== WHAT NEEDS TO BE DONE ==
Once every line in the data that follows has been checked for the word "mxPoint", give only the number of lines that hold it.

== RECORDED DATA ==
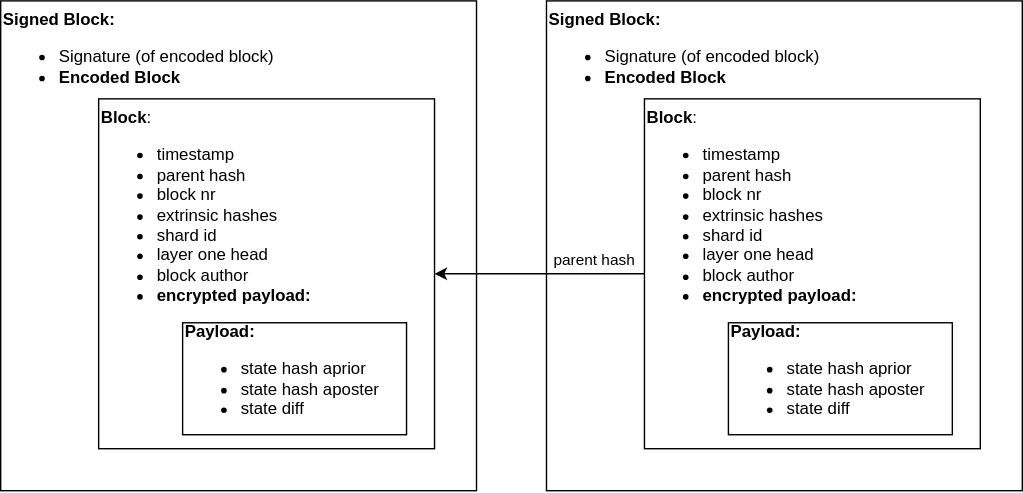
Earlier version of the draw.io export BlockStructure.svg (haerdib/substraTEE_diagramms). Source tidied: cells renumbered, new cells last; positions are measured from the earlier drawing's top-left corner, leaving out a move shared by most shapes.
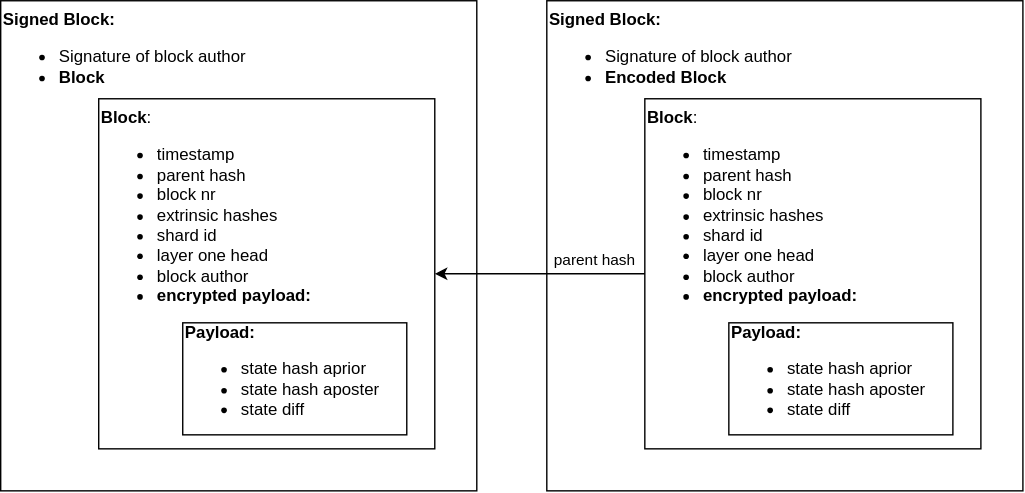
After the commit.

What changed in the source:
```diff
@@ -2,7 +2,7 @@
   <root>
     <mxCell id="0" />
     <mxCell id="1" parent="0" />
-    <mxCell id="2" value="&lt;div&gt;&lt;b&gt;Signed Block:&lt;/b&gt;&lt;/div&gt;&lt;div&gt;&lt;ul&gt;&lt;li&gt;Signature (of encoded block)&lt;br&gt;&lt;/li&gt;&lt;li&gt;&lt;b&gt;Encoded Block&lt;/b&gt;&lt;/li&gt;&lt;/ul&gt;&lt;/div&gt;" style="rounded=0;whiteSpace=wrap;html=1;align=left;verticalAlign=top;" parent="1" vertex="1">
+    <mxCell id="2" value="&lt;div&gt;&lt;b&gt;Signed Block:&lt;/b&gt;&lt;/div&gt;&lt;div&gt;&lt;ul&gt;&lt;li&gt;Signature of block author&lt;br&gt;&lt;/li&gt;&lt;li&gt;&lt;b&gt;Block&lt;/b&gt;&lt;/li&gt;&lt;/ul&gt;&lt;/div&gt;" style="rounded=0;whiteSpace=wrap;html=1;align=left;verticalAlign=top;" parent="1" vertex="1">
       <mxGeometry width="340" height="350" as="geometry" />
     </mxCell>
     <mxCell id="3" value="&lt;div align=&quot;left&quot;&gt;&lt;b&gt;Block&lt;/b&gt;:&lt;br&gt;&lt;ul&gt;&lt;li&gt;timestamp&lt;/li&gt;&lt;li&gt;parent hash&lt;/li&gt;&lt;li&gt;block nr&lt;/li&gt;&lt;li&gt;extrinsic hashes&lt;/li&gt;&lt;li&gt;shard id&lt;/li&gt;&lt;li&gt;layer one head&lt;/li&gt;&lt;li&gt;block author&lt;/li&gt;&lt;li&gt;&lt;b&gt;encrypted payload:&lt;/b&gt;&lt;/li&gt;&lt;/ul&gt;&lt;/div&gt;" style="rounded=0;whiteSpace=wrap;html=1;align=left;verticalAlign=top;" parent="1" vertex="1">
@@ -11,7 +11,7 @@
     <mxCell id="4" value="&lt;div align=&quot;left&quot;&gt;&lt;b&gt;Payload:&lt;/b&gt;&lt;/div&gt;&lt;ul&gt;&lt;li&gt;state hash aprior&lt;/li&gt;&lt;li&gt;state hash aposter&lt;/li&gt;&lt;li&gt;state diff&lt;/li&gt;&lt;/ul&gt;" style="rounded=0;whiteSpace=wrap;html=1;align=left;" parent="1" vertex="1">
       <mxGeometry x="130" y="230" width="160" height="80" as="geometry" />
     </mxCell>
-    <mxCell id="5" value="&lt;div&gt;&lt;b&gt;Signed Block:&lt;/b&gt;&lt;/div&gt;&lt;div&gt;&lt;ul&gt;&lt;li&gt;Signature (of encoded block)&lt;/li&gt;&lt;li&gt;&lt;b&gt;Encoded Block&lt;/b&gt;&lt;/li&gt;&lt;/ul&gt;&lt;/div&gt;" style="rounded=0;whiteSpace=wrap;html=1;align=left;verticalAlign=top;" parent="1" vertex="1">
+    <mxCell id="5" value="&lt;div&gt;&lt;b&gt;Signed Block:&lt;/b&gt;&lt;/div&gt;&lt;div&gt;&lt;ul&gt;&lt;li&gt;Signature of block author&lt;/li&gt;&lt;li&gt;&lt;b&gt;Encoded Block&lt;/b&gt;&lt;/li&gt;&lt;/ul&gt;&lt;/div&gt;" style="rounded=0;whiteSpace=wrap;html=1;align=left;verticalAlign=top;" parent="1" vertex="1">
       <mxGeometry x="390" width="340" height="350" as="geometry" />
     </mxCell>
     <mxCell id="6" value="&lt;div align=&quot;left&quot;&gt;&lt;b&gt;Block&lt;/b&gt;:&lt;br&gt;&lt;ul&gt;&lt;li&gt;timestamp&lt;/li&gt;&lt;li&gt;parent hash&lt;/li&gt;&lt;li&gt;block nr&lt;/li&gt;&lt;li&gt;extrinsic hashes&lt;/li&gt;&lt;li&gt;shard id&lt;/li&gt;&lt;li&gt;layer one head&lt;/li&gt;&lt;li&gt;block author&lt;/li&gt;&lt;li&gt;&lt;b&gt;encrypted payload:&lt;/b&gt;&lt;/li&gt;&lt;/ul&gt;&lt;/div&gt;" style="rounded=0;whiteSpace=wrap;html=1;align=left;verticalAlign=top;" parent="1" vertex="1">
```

...

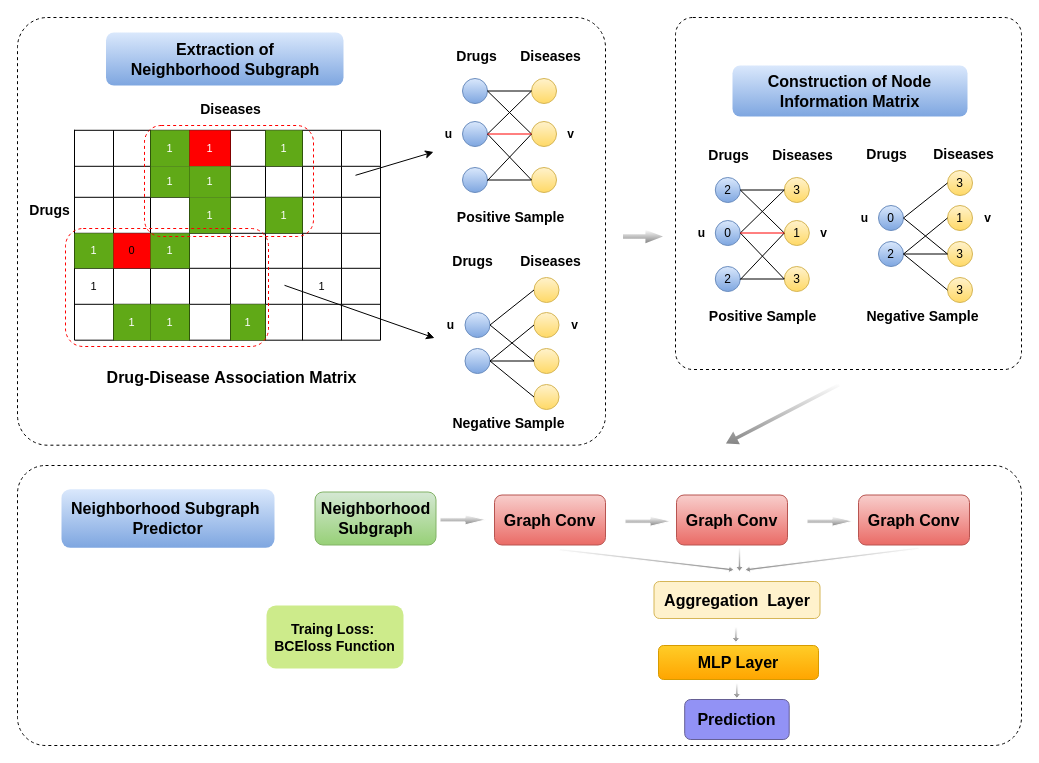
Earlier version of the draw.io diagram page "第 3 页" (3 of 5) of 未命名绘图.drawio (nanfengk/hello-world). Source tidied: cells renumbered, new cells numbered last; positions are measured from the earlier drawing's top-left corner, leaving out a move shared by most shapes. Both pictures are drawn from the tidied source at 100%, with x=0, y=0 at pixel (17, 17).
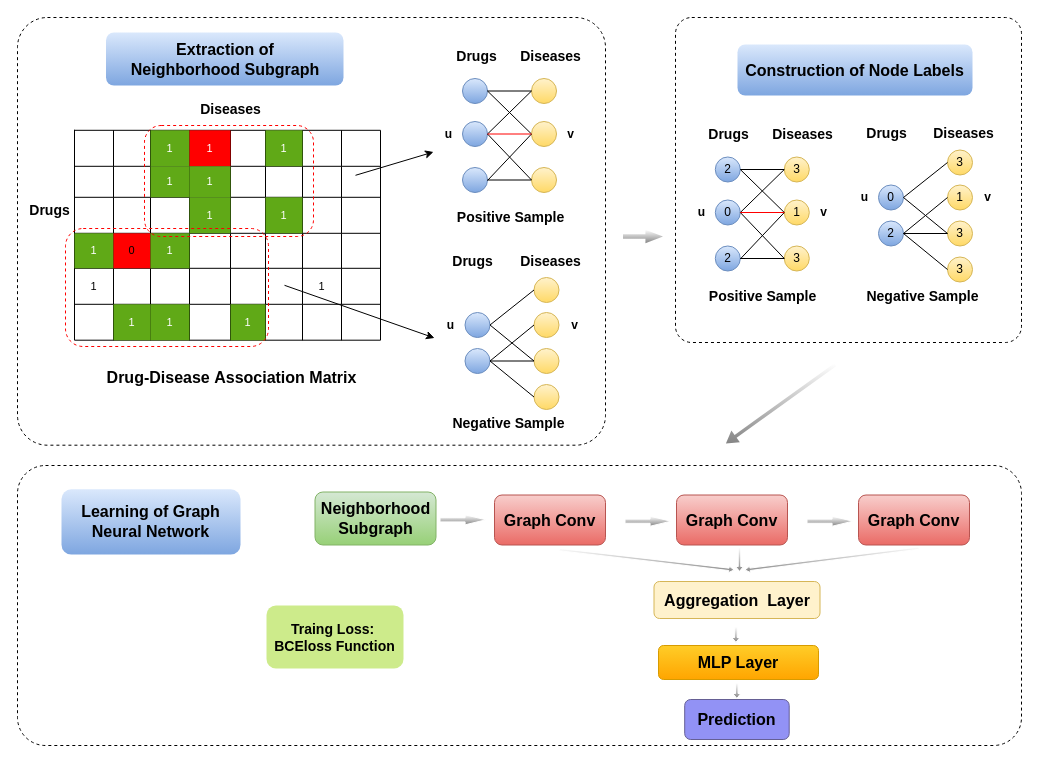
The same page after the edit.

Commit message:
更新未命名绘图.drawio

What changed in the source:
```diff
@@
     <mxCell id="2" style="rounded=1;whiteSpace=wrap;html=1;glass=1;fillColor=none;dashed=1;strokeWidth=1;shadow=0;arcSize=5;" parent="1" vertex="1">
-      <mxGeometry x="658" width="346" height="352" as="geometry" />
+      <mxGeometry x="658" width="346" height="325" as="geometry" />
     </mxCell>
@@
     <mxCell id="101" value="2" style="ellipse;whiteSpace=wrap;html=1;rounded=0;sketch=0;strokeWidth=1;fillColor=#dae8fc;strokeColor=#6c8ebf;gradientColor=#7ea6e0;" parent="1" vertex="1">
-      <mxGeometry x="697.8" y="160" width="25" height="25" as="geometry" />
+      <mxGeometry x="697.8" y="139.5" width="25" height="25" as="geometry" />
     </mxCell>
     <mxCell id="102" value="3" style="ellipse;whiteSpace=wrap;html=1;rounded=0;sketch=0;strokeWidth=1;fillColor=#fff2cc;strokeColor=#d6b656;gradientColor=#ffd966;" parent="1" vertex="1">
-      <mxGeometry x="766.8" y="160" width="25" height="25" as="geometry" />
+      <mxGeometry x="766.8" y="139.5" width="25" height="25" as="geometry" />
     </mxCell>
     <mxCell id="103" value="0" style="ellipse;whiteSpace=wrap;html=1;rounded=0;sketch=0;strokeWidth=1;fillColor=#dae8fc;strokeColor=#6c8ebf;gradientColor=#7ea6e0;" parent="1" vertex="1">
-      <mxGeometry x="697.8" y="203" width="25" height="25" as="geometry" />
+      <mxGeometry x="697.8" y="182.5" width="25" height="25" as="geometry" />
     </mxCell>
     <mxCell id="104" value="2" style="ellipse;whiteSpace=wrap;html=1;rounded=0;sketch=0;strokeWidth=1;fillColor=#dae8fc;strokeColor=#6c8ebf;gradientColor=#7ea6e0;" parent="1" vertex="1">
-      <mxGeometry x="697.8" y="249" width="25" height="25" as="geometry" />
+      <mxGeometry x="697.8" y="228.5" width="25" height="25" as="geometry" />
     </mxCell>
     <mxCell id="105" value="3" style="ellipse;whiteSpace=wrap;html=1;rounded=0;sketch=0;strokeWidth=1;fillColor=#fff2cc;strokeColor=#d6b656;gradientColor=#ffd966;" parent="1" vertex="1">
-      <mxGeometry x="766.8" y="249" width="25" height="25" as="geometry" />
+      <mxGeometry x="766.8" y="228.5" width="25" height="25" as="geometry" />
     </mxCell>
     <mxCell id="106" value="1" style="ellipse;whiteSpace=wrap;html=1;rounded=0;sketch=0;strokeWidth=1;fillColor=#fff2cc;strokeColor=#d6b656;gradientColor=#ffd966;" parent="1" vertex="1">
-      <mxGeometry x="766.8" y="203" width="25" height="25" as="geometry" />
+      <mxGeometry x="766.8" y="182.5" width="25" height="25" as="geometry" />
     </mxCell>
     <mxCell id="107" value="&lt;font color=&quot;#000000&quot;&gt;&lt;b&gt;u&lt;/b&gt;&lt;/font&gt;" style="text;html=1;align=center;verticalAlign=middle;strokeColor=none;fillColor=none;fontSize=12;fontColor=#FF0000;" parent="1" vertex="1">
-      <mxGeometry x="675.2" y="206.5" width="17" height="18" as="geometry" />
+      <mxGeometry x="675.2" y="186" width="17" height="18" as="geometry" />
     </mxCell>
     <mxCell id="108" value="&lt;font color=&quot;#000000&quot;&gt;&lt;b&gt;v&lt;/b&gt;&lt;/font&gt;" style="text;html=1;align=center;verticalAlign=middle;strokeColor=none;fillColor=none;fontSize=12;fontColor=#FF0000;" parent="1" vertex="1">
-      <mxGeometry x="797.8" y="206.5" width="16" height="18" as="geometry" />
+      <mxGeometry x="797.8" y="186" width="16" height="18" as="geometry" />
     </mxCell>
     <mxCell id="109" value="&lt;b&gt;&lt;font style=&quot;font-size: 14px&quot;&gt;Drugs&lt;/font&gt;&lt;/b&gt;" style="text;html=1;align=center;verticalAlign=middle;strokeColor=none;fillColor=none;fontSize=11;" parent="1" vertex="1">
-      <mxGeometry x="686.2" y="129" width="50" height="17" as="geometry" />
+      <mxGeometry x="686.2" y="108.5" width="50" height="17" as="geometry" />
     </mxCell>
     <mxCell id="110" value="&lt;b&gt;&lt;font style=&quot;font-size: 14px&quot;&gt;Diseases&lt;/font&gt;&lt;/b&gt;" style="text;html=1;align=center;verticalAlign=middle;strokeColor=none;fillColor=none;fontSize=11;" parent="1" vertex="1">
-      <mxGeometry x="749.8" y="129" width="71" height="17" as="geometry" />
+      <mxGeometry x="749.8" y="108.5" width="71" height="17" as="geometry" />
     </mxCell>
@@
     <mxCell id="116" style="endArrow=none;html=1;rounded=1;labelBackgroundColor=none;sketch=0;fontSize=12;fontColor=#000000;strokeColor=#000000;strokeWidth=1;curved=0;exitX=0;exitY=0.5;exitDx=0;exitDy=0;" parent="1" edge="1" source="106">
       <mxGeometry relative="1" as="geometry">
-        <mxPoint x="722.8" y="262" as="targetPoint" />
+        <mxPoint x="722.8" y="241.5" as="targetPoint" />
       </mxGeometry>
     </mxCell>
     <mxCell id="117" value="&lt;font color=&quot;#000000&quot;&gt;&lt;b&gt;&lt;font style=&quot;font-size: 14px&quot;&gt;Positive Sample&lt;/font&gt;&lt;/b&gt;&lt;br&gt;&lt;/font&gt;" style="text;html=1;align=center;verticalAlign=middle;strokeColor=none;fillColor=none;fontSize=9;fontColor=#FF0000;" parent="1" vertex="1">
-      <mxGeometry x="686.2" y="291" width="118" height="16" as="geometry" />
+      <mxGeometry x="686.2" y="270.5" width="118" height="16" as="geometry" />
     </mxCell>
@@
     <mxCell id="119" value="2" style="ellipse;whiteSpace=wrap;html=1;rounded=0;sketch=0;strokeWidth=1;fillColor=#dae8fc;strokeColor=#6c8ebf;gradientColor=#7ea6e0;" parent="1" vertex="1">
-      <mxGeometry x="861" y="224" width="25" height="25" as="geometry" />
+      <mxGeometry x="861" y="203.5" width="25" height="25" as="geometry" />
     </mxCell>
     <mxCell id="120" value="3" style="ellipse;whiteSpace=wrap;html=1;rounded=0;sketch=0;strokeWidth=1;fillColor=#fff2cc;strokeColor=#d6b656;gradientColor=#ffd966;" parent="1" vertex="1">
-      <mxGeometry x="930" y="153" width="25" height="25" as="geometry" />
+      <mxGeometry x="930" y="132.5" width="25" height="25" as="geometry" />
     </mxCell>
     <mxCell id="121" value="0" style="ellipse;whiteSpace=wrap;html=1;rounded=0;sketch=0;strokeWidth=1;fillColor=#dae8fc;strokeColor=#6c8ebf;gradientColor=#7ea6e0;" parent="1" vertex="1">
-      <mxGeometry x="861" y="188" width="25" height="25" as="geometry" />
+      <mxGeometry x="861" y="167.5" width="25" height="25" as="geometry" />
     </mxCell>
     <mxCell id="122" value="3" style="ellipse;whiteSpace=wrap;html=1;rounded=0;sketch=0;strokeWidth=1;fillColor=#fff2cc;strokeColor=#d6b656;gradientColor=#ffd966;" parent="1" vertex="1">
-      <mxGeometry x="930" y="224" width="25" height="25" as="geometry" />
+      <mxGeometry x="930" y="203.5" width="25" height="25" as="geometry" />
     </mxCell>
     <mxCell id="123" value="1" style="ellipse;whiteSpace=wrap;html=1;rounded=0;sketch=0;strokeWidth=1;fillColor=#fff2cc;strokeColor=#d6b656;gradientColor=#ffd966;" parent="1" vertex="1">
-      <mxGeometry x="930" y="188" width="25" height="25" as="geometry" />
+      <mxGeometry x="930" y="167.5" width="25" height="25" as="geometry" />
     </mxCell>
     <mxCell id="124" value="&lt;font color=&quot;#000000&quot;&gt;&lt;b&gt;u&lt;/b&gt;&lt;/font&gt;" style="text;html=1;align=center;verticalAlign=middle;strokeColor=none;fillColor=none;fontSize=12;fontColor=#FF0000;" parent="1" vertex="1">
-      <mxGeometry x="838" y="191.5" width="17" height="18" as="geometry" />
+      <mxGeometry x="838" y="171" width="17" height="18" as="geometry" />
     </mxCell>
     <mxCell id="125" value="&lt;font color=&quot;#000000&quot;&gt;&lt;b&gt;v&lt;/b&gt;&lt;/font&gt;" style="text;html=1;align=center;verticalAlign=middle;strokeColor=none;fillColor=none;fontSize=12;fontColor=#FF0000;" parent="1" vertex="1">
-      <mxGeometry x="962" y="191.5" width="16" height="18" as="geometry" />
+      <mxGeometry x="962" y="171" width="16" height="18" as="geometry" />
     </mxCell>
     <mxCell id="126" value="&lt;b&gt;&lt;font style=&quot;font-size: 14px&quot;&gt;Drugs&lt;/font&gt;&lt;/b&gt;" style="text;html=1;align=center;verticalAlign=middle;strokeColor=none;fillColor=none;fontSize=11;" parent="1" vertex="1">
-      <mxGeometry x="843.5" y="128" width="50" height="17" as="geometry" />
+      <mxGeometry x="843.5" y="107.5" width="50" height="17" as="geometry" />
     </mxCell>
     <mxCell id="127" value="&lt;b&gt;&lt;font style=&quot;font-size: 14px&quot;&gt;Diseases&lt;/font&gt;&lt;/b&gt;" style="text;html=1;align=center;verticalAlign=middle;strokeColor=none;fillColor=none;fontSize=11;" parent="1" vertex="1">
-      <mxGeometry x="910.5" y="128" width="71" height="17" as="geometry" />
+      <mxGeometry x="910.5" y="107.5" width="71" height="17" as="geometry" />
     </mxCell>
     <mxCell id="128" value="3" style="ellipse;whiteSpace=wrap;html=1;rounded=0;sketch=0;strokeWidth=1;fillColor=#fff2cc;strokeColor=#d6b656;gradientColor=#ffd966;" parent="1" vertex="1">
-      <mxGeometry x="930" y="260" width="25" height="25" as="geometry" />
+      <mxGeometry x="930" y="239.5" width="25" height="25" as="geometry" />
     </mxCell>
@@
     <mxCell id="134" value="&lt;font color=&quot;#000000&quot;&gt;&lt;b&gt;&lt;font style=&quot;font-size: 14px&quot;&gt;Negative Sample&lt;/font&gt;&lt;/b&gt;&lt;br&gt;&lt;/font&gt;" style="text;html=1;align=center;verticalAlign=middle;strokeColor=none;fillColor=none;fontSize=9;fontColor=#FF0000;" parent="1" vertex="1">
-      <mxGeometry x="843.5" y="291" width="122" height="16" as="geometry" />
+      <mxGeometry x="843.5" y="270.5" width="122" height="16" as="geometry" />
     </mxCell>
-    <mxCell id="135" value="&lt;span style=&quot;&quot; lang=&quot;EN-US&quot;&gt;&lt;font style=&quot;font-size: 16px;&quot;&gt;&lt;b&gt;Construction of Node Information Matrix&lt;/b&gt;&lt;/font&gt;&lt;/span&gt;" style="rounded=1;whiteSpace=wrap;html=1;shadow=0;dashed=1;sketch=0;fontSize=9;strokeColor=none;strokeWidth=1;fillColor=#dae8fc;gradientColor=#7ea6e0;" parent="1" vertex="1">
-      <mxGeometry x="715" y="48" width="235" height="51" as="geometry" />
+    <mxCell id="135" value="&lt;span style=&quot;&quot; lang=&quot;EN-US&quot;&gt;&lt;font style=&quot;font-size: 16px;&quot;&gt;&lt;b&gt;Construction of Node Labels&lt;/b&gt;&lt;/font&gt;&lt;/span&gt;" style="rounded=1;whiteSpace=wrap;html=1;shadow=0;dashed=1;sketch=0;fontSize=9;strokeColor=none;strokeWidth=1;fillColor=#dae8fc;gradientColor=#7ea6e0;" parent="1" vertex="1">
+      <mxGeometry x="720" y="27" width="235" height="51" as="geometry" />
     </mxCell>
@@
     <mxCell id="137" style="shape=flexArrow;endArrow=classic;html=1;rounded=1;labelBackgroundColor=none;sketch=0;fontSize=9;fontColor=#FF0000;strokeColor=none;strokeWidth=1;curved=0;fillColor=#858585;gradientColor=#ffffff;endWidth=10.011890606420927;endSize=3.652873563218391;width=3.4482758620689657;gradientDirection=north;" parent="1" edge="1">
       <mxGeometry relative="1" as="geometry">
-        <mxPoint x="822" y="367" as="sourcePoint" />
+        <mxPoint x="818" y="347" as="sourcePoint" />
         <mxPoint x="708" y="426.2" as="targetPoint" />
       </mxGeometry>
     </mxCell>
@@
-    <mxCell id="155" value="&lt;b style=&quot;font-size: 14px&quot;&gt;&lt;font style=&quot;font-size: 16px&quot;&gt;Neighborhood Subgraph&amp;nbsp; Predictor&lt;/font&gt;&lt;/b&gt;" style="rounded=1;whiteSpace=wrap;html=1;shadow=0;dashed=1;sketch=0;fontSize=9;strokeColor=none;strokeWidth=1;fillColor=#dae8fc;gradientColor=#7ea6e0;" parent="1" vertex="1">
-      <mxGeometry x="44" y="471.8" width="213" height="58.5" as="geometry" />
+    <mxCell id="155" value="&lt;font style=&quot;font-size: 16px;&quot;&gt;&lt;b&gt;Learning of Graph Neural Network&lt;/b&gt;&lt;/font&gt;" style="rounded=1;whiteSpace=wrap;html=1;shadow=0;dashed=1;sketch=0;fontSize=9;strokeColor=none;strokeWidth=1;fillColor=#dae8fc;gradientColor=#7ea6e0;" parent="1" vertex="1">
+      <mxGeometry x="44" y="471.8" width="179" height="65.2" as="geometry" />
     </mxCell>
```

== SOLUTION BELOW ==
5